# Fixing blog times in TextMate

TextMate’s Blogging Bundle has a problem with local timestamps in WordPress. I suppose what I should do is dig into the Ruby code for the bundle and try to fix it, but in the meantime I’ve written a short command that makes the necessary time adjustment.

Here’s the problem: I live in the US/Central timezone and want my posts to be timestamped with my local time. I have WordPress set up to handle things that way.

The Blogging Bundle has a Date header that allows me to set the date and time of the post I’m writing. If I include a line like

    Date: 2009-02-17 11:50:05


in the header of my post and use the bundle’s Post to Blog command, that timestamp will be assigned to the post and WordPress will interpret it as my local time. If I don’t include a Date line in the header, the post will be stamped with whatever local time it was when I gave the Post to Blog command. In either case, the time is handled correctly. So far, so good.

After posting the article, the bundle updates the header lines in my TextMate document with all the info it got back from WordPress. Part of that info is the timestamp, which will turn into

    Date: 2009-02-17 11:50:05 -0600


which is the same as before, but with the timezone offset appended to it. Still looks good.

Now let’s say I find a typo in the post. I fix the typo and issue the Post to Blog command again. And now the trouble begins. The timestamp of the post will be reset to six hours earlier than it was before (5:50 am), and the header line will change to

    Date: 2009-02-17 05:50:05 -0600


If I make another edit issue another Post to Blog command, the timestamp will shift another six hours to

    Date: 2009-02-16 23:50:05 -0600


A few more edits and the timestamp will be days before I actually wrote the post. This is not just a cosmetic problem in the TextMate document; the timestamp down at the bottom of the post will change, too, as will the time associated with the post in the WordPress database.

In summary, the initial post via the Blogging Bundle will carry the correct timestamp, whether the time is given explicitly or implicitly. But each successive update to the post will cause the timestamp to be shifted by the timezone offset.

The solution is to edit the Date header before updating the post. If I artificially set the header time to six hours later than the post’s actual time, e.g.,

    Date: 2009-02-17 17:50:05 -0600


then the timestamp will remain where it was.

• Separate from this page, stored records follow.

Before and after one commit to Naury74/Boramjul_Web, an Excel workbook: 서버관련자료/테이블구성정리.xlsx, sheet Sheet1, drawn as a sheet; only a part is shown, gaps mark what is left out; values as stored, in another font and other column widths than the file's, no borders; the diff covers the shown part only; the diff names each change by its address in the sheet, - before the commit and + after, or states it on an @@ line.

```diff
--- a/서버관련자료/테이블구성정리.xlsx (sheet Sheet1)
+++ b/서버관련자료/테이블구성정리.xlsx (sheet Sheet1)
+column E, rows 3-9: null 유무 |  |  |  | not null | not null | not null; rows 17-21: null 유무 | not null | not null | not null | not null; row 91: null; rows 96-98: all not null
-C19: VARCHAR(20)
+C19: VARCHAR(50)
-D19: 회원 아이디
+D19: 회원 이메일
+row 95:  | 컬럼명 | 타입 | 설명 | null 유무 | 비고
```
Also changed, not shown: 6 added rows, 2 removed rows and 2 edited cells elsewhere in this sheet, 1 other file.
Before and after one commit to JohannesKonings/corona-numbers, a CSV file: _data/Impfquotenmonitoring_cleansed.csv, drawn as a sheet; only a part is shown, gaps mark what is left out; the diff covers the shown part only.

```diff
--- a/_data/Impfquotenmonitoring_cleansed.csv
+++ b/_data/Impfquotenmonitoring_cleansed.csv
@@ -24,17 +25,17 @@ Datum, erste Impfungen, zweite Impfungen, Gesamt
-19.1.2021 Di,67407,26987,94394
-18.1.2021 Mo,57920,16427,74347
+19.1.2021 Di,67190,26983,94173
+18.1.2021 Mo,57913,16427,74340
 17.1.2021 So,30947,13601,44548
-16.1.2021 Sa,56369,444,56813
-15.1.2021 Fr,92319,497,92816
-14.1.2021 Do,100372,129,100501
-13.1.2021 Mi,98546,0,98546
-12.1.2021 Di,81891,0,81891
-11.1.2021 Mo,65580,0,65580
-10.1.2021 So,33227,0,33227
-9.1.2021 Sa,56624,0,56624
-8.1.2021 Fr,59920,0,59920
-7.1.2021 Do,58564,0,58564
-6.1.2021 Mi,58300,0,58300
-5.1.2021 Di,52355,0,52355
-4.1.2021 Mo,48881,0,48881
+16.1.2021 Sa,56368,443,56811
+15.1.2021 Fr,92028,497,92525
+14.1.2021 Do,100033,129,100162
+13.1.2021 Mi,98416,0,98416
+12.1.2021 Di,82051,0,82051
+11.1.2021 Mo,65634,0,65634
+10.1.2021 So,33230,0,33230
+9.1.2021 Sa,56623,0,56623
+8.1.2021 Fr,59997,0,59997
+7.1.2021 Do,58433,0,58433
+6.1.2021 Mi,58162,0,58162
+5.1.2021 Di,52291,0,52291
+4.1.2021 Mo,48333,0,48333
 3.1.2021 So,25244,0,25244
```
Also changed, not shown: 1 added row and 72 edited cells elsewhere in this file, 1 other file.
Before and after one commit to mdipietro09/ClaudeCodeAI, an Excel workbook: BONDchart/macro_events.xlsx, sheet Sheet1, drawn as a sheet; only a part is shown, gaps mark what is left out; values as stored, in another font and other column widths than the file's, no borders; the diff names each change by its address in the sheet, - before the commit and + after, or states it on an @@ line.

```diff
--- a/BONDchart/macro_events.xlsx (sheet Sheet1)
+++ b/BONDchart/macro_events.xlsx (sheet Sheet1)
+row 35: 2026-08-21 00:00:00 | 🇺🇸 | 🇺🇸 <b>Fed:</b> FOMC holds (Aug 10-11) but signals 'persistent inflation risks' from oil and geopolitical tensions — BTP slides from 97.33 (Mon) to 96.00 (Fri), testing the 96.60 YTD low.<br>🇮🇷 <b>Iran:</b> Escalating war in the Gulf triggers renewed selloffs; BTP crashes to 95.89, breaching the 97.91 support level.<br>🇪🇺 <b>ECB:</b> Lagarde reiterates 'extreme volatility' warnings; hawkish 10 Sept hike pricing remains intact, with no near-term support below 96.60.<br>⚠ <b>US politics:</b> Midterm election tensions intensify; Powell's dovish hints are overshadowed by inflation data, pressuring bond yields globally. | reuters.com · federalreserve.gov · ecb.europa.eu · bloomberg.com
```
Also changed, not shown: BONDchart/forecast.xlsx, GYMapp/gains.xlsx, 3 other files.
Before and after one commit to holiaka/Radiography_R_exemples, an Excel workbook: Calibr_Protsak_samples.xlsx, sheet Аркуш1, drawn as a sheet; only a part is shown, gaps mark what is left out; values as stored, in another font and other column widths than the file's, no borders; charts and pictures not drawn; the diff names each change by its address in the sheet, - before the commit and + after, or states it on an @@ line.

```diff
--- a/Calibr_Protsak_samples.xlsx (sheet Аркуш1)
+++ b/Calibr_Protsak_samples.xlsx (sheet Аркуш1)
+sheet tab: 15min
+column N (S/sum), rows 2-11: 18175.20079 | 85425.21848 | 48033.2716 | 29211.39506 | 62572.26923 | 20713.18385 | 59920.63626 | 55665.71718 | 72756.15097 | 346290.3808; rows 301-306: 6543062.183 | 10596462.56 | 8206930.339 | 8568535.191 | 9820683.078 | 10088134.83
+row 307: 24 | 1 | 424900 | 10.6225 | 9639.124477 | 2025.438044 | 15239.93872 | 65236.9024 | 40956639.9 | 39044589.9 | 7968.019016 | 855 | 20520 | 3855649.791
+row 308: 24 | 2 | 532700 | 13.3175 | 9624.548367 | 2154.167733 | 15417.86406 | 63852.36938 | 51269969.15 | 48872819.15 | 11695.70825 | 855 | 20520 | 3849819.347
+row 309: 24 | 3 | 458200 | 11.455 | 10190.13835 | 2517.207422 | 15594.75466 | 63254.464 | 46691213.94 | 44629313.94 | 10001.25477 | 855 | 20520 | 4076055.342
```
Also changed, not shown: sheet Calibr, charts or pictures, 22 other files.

This is not only weird, it’s tiresome. Scroll up to the top of the document, add six hours to the time, advance the day if I’m posting after 6:00 pm, then go back and do the editing that I really want to do. Oh, and when I’m in Daylight Savings Time, the offset is five hours, not six, so I have to adjust the Date header by different amounts at different times of the year.

As I said earlier, the right way to fix this is to edit the blogging.rb code in the bundle, but short of that, I’ve come up with a simple command that adjusts the Date header according to the timezone offset. Here’s the Python code:

     1:  #!/usr/bin/python
2:
3:  import sys
4:  import datetime
5:
7:  for line in post:
8:    if line[:6] == 'Date: ':
9:      date = datetime.datetime.strptime(line[6:25], "%Y-%m-%d %H:%M:%S")
10:      tzString = line[25:]
11:      tzhours = float(line[26:29])
12:      tzminutes = float(line[29:])
13:      offset = datetime.timedelta(hours=(tzhours + tzminutes/60))
14:      dateString = (date - offset).strftime("%Y-%m-%d %H:%M:%S")
15:      print "Date: " + dateString + tzString
16:    else:
17:      print line


And here’s the setup in the TextMate Bundle Editor:

I have it bound to Control-Option-Command-D, which is easy to remember and to type. The timezone offset isn’t hard-coded into the script, it’s collected from the Date header line, so it adjusts with Daylight Savings Time. Lines 11-14 are written in a pretty general way and should work even if you live in one of those places with a fractional hour UTC offset.

I still have to remember to run the command (only once), but at least I don’t have to do modulo 24 arithmetic.